Major sources of exposure in the wood industries include wood and microbial dusts, glues and adhesives, as well as paints, lacquers and varnishes. High concentration of cholera- phenols and chlorinated phenoxyphenols has been found in ground water near saw mills. Burning of chlorophenol treated wood also contributes chlorinated organic toxins to air pollution.
From the year 1900, the estimated world population (1500 million) has reached 5300 million in 1990. Compared to the situation in 1990, there will be an extra 1900 million people (a rise of 36%) by the year 2010.
Progressive urbanization is continuing throughout the world. By the year 2010, the urban population of the world will exceed 9000 million - a rise of 70% compared with 2390 million city dwellers in 1990. The urban population of developing countries will double in the twenty years from 1990. I.e. more than 4 fold increase since 1970. Thus by 2010, more than half of the world's population will be city dwellers. Table - 7 summarizes the trend of urbanization. The rapid and excessive urbanization is the growth and size of the mega cities.

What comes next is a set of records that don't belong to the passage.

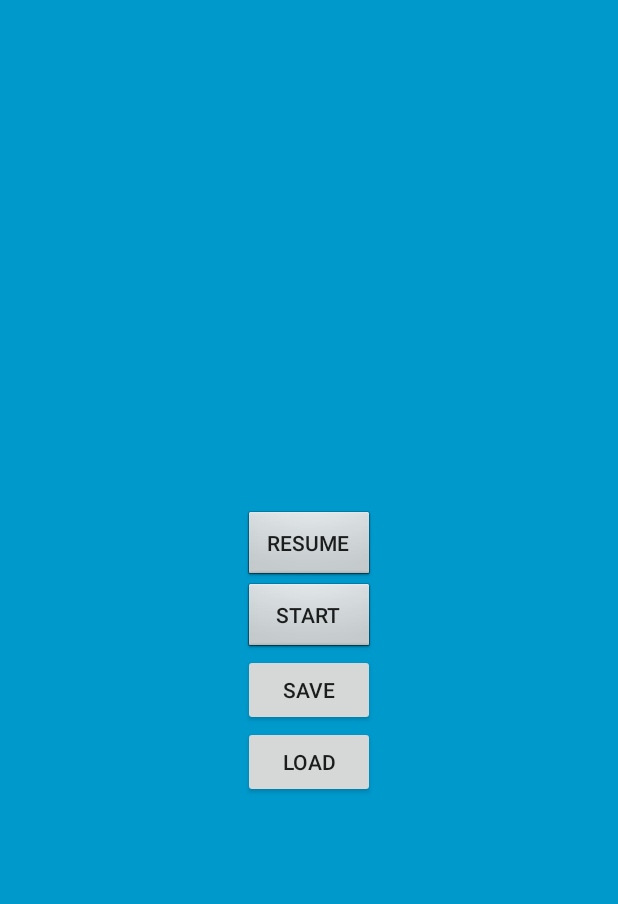
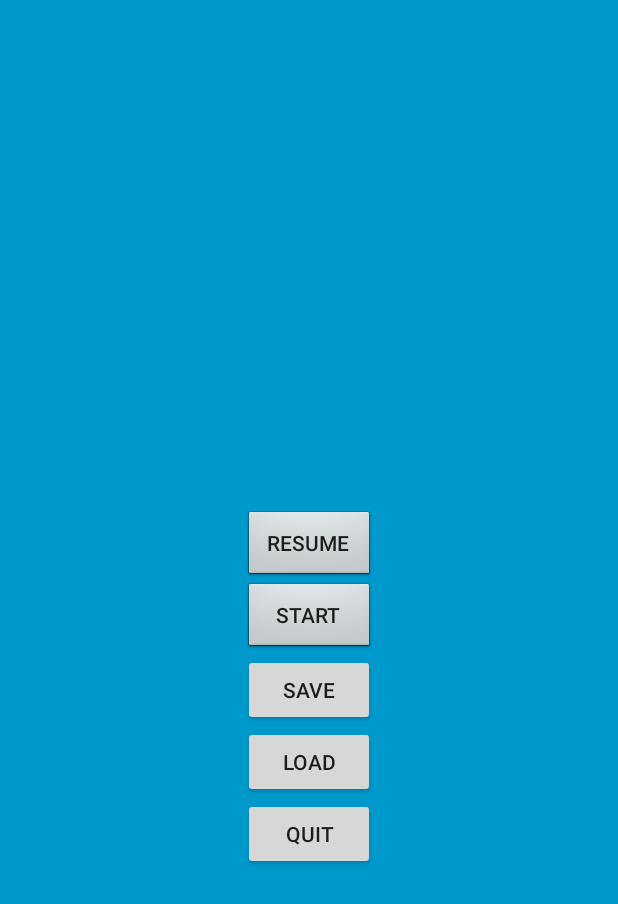
Before and after one commit to barinalex/GameSpaceWoodcutter, an Android app: the MainActivity screen opened directly, with no data from a screen before it, after a tap on "MENU", on a phone screen of 412 x 824 dp. Shown: the top 904 px of the screen. Run offline under Robolectric (Android 15) with nearby library versions, the phone set to English and light mode, and no system bars; 3 statements that could not run were skipped.

Commit message:
fixed some errors

```diff
--- a/app/src/main/java/cz/cvut/fel/pjv/barinale/gameengine/Activities/MainActivity.java
+++ b/app/src/main/java/cz/cvut/fel/pjv/barinale/gameengine/Activities/MainActivity.java
@@ -25,6 +25,8 @@ import cz.cvut.fel.pjv.barinale.gameengine.utils.ImageArchive;
 import cz.cvut.fel.pjv.barinale.gameengine.view.GamePanel;
 
 public class MainActivity extends Activity implements View.OnClickListener {
+    public static Activity gameActivity;
+
     private static FrameLayout game;
     private static GamePanel gamePanel;
     private static View inventoryView;
@@ -37,6 +39,7 @@ public class MainActivity extends Activity implements View.OnClickListener {
     @Override
     protected void onCreate(Bundle savedInstanceState){
         super.onCreate(savedInstanceState);
+        gameActivity = this;
         getWindow().setFlags(WindowManager.LayoutParams.FLAG_FULLSCREEN, WindowManager.LayoutParams.FLAG_FULLSCREEN);
         this.requestWindowFeature(Window.FEATURE_NO_TITLE);
         gamePanel = new GamePanel(this);
@@ -64,7 +67,6 @@ public class MainActivity extends Activity implements View.OnClickListener {
         //textView.setText("sadbfjshbcvbdf");
         textView.setVisibility(View.INVISIBLE);
 
-
         items = new ArrayList<>();
     }
 
@@ -78,9 +80,6 @@ public class MainActivity extends Activity implements View.OnClickListener {
                 startActivity(intent);
                 break;
             case R.id.inventoryButton:
-                /*intent = new Intent(this, Inventory.class);
-                intent.setFlags(Intent.FLAG_ACTIVITY_REORDER_TO_FRONT);
-                startActivity(intent);*/
                 openInventory();
                 game.addView(inventoryView);
                 break;
@@ -107,6 +106,7 @@ public class MainActivity extends Activity implements View.OnClickListener {
         gamePanel.setPause(true);
         menuButton.setVisibility(View.INVISIBLE);
         inventoryButton.setVisibility(View.INVISIBLE);
+        items = new ArrayList<>();
         ArrayList<GameObject> inventory = GameObjectManager.player.getInventory();
         int id = 100;
         for (GameObject item: inventory) {
--- a/app/src/main/java/cz/cvut/fel/pjv/barinale/gameengine/Activities/Menu.java
+++ b/app/src/main/java/cz/cvut/fel/pjv/barinale/gameengine/Activities/Menu.java
@@ -21,10 +21,12 @@ public class Menu extends Activity implements View.OnClickListener {
         Button button_start = findViewById(R.id.button_start);
         Button buttonSave = findViewById(R.id.save);
         Button buttonLoad = findViewById(R.id.load);
+        Button buttonQuit = findViewById(R.id.buttonQuit);
         button_resume.setOnClickListener(this);
         button_start.setOnClickListener(this);
         buttonSave.setOnClickListener(this);
         buttonLoad.setOnClickListener(this);
+        buttonQuit.setOnClickListener(this);
     }
 
     @Override
@@ -32,11 +34,16 @@ public class Menu extends Activity implements View.OnClickListener {
         Intent intent;
         switch (v.getId()){
             case R.id.button_resume:
-                intent = new Intent(this, MainActivity.class);
-                intent.setFlags(Intent.FLAG_ACTIVITY_REORDER_TO_FRONT);
-                startActivity(intent);
+                if (MainActivity.gameActivity != null) {
+                    intent = new Intent(this, MainActivity.class);
+                    intent.setFlags(Intent.FLAG_ACTIVITY_REORDER_TO_FRONT);
+                    startActivity(intent);
+                }
                 break;
             case R.id.button_start:
+                if (MainActivity.gameActivity != null) {
+                    MainActivity.gameActivity.finish();
+                }
                 intent = new Intent(this, MainActivity.class);
                 startActivity(intent);
                 break;
@@ -45,9 +52,8 @@ public class Menu extends Activity implements View.OnClickListener {
                 break;
             case R.id.load:
                 Utils.loadGameState(this);
-                //if (GameObjectManager.player != null)
-                    //GameObjectManager.player.getCharacteristics()[Constants.SPEED] = Utils.loadGameState(this);
                 break;
+
         }
     }
 }
--- a/app/src/main/java/cz/cvut/fel/pjv/barinale/gameengine/utils/Constants.java
+++ b/app/src/main/java/cz/cvut/fel/pjv/barinale/gameengine/utils/Constants.java
@@ -6,8 +6,6 @@ public class Constants {
     public static int SCREEN_WIDTH;
     public static int SCREEN_HEIGHT;
     public static Resources resources;
-    public static int PLAYER_SPEED = 15;
-    public static int PROTAGONIST_SPEED = 10;
     public static int BACKGROUND_SPEED = 25;
     public static int[] TYPE_HEALTH = {0,20,10,10,5,2,15};
     public static int[] TYPE_SPEED = {0,0,0,0,8,0,15};
--- a/app/src/main/java/cz/cvut/fel/pjv/barinale/gameengine/utils/Utils.java
+++ b/app/src/main/java/cz/cvut/fel/pjv/barinale/gameengine/utils/Utils.java
@@ -41,7 +41,6 @@ public class Utils {
         try {
             BufferedWriter bufferedWriter = new BufferedWriter(new FileWriter(new File
                     (context.getFilesDir() + File.separator + Constants.fileName)));
-            //bufferedWriter.write("25");
             bufferedWriter.write("6 5");
             bufferedWriter.close();
         }
--- a/app/src/main/res/layout/menu.xml
+++ b/app/src/main/res/layout/menu.xml
@@ -41,4 +41,12 @@
         android:layout_below="@+id/save"
         android:layout_centerHorizontal="true"/>
 
+    <Button
+        android:id="@+id/buttonQuit"
+        android:layout_width="wrap_content"
+        android:layout_height="wrap_content"
+        android:text="Quit"
+        android:layout_below="@+id/load"
+        android:layout_centerHorizontal="true"/>
+
 </RelativeLayout>
```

Since the dawn of civilization, cities have produced many beneficial effects for health and quality of life. Although high quality technology and organized health sources may exist in the city, many poor people may not have access to them and the child mortality, rates from diarrheal diseases, malnutrition and respiratory infection are far in excess of the average for the population.
In many countries, especially in developing ones, the pace or urbanization has been too rapid and the rate of economic growth insufficient to provide the basic urban services. Such developments have overwhelmed existing services and there has been a buildup of domestic and industrial wastes. This endangers an increasing hazard for both the natural environment surrounding the urban area and the health of the human population.
Uncontrolled industrialization has produced stack discharges and effluents that pollute the air and waterways and surrounding the land with waste products constituting toxic hazards for the natural flora and fauna and for human health. Domestic fuels and traffic exhausts produce indoor and outdoor air pollution.
As the intensity of traffic increases, the social environment deteriorates with a rising level of disturbing background noise. The cumulative impacts on the living environment and indirectly on human population of the physical, and chemical hazards associated with urbanization and industrialization are belatedly being identified.
Our estimate suggests that some 2.2 billion people live in the developing countries and nine out of ten of them have no access to safe drinking water, and one child in four is of low birth rate.
Serious aesthetic, environmental and health risks are associated with unsafe water supplies, inadequate sanitation, and ineffective waste management. The majority of morbidity and mortality in developing countries is caused by diseases transmitted by unclean water (infectious and parasitic diseases) and air borne contaminants (respiratory diseases).